In the latest phase of a long-simmering dispute between VeriSign (NASDAQ:VRSN) and the Internet Corporation for Assigned Names and Numbers (ICANN), a federal judge threw out the domain name registrar's antitrust lawsuit challenging the influence of the Internet's main oversight body.

Last September, Rex Moore reported that the manager of the Internet's leading top-level domains -- .com and .net -- had developed a new service to reroute misspelled domain names to its own website laden with advertising. The SiteFinder service would no longer have a "404" error message display when you typed in the wrong address but would instead take you to a VeriSign site. Additionally, e-mail that contained erroneous website addresses or unregistered domain names would also be hijacked to the SiteFinder site.

"Dot-com" and "dot-net" are known as top-level domains. The "Fool" in "Fool.com," for example, is known as a second-level domain. These are managed by registrars, such as Register.com (NASDAQ:RCOM), businesses that are paid annually for the use of the name. Registries such as VeriSign, on the other hand, are directories of Web addresses and are paid by registrars to maintain those lists.

The uproar that it created caused ICANN, the de facto regulator of the domain-name system, to suspend the SiteFinder service, saying that it created too much instability on the Internet. VeriSign sued ICANN in federal court, saying that it overstepped its authority as a technical review body and improperly delayed the company's ability to offer new services. The federal judge said VeriSign could not prove its antitrust claims and threw out the suit.

This is the second time VeriSign had its lawsuit dismissed. In May, the federal judge said the company had not proved its arguments but allowed VeriSign time to amend its lawsuit, which it did. The judge ruled that it still had not proven its case and dismissed it once more, prohibiting the company from raising the issue again.

But the company still has more bites at the apple. It said it will now pursue the matter in state courts and is targeting California as the first battleground. Still, industry watchers think the wind has been taken out of VeriSign's sails. Without the antitrust claim, it devolves merely into a contract dispute without the full implications and ramifications of challenging the scope and structure of the regulatory body's authority.

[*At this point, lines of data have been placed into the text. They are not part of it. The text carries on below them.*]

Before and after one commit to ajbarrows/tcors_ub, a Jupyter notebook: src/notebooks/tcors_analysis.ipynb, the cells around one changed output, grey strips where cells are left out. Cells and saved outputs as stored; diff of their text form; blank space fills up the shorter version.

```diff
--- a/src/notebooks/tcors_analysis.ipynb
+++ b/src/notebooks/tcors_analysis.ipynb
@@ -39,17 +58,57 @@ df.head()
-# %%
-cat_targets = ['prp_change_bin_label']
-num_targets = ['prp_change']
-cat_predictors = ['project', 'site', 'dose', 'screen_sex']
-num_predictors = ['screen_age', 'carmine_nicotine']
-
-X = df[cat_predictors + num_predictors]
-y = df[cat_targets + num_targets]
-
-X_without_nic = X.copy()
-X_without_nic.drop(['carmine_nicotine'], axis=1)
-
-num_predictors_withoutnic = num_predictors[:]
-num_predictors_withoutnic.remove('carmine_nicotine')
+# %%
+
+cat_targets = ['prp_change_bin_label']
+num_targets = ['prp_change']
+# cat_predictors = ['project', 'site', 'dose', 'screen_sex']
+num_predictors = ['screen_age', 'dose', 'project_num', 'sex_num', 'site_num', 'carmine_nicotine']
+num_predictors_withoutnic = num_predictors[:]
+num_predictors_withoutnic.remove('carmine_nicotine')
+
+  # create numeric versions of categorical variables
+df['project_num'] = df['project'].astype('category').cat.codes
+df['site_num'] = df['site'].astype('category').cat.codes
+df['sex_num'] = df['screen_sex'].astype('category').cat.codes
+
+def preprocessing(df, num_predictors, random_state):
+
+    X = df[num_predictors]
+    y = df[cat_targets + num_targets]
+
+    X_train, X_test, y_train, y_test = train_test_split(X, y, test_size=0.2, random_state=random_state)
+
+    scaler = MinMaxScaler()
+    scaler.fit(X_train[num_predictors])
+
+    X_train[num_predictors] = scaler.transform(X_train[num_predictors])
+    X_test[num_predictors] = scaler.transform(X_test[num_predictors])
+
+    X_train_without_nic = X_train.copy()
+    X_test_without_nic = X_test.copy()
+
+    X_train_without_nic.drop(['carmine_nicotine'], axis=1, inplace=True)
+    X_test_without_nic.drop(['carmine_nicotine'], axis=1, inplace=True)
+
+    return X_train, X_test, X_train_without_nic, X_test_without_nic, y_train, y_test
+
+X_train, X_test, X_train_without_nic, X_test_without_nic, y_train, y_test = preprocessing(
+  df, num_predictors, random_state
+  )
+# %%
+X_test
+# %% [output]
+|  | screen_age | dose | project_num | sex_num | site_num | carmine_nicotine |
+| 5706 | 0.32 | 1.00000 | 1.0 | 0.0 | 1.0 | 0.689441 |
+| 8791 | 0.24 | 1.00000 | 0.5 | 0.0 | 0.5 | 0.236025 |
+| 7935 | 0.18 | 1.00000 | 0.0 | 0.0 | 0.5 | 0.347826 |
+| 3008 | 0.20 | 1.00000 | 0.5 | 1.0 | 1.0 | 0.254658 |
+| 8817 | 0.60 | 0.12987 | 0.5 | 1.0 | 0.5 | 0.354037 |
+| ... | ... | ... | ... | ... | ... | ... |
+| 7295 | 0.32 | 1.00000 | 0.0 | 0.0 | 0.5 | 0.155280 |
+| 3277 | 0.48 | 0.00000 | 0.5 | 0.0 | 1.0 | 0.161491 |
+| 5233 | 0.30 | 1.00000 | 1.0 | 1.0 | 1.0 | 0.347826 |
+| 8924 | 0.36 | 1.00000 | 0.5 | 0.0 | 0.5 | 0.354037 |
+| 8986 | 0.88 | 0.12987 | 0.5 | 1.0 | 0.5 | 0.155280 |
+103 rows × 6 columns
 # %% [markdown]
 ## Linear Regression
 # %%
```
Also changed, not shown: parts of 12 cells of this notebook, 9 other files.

For now, VeriSign has found that ICANN still can.

Motley Fool contributor Rich Duprey also likes to challenge authority. He does not own any of the stocks mentioned in this article.